=== Exercise ===
Wherever the string "detection" appears in the records, return the line that holds it.

=== Data records ===
========================================

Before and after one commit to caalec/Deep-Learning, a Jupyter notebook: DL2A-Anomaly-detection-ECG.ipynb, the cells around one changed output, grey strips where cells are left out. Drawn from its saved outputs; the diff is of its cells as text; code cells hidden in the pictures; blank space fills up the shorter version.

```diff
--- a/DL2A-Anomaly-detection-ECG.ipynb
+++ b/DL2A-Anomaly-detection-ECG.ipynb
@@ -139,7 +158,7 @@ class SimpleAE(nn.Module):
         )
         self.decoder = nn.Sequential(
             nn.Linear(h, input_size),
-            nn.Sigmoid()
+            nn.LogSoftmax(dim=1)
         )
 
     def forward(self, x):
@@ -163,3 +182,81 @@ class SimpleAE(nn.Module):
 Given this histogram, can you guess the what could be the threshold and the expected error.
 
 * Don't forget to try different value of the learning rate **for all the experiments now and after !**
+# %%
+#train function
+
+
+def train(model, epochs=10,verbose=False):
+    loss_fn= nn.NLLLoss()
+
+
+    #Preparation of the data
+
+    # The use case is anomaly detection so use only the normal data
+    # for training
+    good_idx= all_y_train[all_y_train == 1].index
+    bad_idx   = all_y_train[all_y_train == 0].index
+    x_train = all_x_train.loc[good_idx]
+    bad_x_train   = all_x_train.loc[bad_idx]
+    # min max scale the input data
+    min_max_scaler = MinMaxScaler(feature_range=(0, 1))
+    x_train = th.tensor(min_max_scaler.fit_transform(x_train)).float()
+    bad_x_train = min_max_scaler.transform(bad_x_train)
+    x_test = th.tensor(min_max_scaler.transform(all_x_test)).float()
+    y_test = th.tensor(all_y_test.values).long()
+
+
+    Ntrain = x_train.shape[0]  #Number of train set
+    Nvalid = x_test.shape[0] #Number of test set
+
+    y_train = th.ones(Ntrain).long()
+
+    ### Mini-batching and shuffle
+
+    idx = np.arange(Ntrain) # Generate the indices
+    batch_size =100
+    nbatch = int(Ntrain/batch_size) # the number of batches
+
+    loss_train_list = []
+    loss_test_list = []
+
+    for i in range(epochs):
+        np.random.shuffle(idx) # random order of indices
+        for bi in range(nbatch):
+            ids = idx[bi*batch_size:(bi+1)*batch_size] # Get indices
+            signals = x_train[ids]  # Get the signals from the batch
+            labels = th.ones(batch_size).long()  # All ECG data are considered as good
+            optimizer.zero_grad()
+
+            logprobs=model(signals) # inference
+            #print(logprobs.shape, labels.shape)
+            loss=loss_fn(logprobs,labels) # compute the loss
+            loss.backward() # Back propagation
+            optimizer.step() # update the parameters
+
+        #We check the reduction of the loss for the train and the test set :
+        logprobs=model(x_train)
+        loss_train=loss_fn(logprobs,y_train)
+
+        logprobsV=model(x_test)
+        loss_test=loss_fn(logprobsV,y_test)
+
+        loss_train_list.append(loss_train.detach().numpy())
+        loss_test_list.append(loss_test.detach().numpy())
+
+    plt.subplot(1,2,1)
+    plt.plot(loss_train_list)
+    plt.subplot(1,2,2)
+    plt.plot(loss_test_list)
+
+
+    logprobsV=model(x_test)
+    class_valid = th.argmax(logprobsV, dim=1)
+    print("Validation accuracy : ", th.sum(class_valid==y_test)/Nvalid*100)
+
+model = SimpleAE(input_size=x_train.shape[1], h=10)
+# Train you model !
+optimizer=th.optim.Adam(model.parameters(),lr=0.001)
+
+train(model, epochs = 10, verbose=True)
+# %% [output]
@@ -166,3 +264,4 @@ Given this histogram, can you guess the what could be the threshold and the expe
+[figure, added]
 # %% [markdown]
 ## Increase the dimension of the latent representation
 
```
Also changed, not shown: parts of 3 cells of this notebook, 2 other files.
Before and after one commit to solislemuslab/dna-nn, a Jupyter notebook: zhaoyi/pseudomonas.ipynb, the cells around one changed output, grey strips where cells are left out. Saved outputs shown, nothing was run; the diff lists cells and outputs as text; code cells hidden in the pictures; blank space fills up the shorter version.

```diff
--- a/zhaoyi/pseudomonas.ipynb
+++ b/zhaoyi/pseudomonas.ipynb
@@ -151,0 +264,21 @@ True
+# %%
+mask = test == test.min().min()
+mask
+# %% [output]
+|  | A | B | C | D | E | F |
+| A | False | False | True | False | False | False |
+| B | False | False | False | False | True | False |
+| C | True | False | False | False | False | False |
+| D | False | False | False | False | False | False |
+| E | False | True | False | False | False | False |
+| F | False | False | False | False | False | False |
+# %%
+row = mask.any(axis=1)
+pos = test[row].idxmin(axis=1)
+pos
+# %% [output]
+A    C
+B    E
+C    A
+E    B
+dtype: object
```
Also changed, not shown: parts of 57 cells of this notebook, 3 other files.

========================================

=== Output ===
Before and after one commit to caalec/Deep-Learning, a Jupyter notebook: DL2A-Anomaly-detection-ECG.ipynb, the cells around one changed output, grey strips where cells are left out. Drawn from its saved outputs; the diff is of its cells as text; code cells hidden in the pictures; blank space fills up the shorter version.
--- a/DL2A-Anomaly-detection-ECG.ipynb
+++ b/DL2A-Anomaly-detection-ECG.ipynb
+    # The use case is anomaly detection so use only the normal data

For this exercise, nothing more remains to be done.